Author: Eleanor Gordon & Gwyneth Nair
Publisher: Manchester University Press
Price (RRP): £16.99
This book by Eleanor Gordon (professor of gender and social history, University of Glasgow) and Gwyneth Nair (honorary senior research fellow, University of the West of Scotland), is a lively, well-paced read and a reassuringly heavyweight piece of academic scholarship, which will appeal to both a general and academic readership. Gordon and Nair have put their expertise and previous collaborative experience together to give the reader a detailed examination of one of the most infamous trials for murder in the 19th century.
In July 1857, Madeleine Smith, a young middle-class girl from Glasgow, was tried for the murder of her lover, Emile L’Angelier. Although she escaped with the unique Scottish verdict of ‘Not Proven’, the Madeleine Smith case opened a can of worms among the respectable middle classes of Glasgow, a city which had been busy cementing its status as second city of the empire.
The great strength of this book is the way in which Gordon and Nair use the admittedly unusual story of Madeleine Smith to discuss and highlight a number of fascinating general themes. These include the social and economic activities of the thriving Glasgow middle classes; their education and work – of both males and females – the media and its treatment of the case; the ‘whodunit’ mystery surrounding the death by poisoning of L’Angelier; the ways in which the case has been written about since 1857, and what this can tell the historian about changing attitudes to gender, sexuality and the writing of history itself through the late 19th and 20th centuries.

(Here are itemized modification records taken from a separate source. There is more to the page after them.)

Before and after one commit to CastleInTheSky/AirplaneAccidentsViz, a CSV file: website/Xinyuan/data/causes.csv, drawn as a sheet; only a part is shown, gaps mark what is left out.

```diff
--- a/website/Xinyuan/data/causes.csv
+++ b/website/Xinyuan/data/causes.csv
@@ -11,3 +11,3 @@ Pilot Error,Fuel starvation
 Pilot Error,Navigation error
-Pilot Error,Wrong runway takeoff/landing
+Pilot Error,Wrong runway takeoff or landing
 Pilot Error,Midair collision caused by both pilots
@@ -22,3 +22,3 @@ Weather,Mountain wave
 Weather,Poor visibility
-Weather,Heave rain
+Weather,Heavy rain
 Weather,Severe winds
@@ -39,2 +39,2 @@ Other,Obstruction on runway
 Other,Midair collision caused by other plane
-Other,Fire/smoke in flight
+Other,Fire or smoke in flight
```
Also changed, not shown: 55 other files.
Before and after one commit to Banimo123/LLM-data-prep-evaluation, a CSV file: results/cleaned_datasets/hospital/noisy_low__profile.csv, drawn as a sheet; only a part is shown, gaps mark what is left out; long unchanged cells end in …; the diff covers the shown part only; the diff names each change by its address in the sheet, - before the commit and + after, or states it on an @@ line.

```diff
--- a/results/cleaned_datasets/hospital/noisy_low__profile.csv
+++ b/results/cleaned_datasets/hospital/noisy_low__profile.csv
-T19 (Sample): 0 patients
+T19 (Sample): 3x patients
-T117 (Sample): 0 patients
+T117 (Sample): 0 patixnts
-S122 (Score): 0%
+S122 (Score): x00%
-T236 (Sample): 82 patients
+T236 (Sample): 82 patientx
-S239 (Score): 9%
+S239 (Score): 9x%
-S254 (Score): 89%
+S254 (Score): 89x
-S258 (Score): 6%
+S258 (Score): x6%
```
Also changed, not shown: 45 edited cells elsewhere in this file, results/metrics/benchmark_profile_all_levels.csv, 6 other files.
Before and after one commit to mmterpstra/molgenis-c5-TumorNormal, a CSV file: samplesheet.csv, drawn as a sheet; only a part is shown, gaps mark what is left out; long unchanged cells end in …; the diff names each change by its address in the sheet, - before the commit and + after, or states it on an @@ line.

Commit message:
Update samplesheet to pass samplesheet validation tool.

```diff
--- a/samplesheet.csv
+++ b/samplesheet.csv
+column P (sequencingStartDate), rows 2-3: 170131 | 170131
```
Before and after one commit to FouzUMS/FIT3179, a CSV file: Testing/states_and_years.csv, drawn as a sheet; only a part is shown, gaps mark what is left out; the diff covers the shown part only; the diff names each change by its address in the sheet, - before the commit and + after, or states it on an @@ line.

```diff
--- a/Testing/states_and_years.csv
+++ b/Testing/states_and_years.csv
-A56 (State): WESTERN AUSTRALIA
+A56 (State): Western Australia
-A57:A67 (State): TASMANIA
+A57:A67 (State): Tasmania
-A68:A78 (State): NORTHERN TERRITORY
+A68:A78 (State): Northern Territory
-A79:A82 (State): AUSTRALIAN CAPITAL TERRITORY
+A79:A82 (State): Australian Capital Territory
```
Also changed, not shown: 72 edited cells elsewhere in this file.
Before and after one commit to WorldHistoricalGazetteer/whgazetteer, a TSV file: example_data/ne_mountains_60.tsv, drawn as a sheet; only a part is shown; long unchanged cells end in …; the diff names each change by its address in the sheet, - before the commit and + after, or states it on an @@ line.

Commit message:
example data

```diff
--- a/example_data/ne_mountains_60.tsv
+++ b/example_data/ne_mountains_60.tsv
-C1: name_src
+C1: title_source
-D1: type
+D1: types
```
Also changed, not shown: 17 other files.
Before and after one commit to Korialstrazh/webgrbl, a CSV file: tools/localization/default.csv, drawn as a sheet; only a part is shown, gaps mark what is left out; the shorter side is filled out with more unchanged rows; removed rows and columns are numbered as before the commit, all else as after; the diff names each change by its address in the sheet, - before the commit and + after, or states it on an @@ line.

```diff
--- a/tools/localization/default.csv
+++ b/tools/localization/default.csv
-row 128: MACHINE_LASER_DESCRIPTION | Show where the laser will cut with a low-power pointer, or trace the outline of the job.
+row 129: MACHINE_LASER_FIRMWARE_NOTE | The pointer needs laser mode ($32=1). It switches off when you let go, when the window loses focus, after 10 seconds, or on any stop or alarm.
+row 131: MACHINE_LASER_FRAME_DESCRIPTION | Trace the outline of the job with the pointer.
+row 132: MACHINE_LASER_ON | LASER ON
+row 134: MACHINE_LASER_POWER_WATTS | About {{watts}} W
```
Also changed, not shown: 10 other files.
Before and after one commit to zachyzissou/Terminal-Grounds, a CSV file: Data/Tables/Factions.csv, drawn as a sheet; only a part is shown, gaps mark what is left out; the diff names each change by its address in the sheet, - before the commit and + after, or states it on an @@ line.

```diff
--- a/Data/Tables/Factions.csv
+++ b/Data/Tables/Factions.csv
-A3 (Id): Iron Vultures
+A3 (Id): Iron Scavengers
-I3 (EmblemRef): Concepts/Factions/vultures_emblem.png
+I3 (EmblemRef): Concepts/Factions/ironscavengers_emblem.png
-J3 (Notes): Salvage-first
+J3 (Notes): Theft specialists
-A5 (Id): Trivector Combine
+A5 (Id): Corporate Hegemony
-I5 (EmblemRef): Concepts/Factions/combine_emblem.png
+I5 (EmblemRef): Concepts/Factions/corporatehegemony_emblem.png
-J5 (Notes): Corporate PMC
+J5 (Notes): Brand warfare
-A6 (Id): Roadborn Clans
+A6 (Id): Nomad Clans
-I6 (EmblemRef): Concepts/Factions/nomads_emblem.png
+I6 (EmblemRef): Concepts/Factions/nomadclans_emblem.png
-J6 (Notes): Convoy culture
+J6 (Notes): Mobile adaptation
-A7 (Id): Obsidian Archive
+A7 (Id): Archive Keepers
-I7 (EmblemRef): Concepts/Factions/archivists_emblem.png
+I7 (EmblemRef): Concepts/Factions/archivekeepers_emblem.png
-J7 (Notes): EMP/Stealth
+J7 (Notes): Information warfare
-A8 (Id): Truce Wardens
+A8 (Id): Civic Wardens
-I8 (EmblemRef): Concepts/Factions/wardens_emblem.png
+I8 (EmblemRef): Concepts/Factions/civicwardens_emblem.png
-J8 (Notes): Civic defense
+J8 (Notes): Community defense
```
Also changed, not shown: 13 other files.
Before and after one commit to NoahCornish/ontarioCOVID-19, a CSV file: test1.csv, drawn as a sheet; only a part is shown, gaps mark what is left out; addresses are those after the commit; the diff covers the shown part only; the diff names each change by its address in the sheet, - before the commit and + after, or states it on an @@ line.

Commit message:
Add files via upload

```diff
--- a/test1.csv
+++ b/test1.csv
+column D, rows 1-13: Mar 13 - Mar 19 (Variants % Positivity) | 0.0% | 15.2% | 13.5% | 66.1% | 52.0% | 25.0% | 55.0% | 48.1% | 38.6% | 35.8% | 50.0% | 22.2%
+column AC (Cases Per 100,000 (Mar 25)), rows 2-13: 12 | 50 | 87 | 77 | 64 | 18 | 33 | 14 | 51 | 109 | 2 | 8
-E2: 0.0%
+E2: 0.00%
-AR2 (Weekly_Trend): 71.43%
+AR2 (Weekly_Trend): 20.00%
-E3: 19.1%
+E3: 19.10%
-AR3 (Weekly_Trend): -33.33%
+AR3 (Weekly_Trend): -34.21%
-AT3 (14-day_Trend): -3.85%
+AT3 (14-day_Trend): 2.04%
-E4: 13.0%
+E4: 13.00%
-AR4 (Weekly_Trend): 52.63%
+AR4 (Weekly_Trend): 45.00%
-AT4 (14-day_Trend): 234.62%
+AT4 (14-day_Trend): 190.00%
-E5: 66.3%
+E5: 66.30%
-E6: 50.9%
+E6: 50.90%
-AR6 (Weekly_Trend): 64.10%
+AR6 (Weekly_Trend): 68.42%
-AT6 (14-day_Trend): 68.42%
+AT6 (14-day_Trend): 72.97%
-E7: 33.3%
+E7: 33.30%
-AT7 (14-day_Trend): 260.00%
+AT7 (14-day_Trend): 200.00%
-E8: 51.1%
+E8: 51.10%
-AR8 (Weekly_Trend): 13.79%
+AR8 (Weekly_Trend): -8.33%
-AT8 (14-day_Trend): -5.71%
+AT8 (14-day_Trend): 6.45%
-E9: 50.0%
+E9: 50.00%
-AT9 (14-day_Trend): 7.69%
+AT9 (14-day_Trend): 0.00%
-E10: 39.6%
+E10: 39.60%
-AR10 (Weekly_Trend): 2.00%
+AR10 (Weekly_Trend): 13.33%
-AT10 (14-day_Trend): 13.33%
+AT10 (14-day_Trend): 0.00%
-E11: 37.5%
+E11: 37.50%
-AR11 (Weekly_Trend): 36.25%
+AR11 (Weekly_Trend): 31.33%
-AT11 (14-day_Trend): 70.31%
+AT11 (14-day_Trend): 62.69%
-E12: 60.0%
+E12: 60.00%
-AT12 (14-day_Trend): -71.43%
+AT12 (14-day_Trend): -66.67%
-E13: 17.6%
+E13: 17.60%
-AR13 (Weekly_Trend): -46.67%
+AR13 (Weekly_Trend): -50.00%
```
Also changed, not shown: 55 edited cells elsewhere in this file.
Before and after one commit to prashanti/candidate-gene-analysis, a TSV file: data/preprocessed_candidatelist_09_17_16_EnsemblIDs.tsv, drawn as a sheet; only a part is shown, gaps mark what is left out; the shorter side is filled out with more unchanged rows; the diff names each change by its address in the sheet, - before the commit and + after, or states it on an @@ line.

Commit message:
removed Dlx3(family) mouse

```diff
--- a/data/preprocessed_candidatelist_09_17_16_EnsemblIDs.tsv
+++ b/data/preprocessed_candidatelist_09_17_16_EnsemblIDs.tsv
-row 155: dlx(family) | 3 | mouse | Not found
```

The resulting book is a fine piece of academic scholarship as well as a gripping read: it is highly recommended.
Dr Annie Tindley is lecturer in history at Glasgow Caledonian University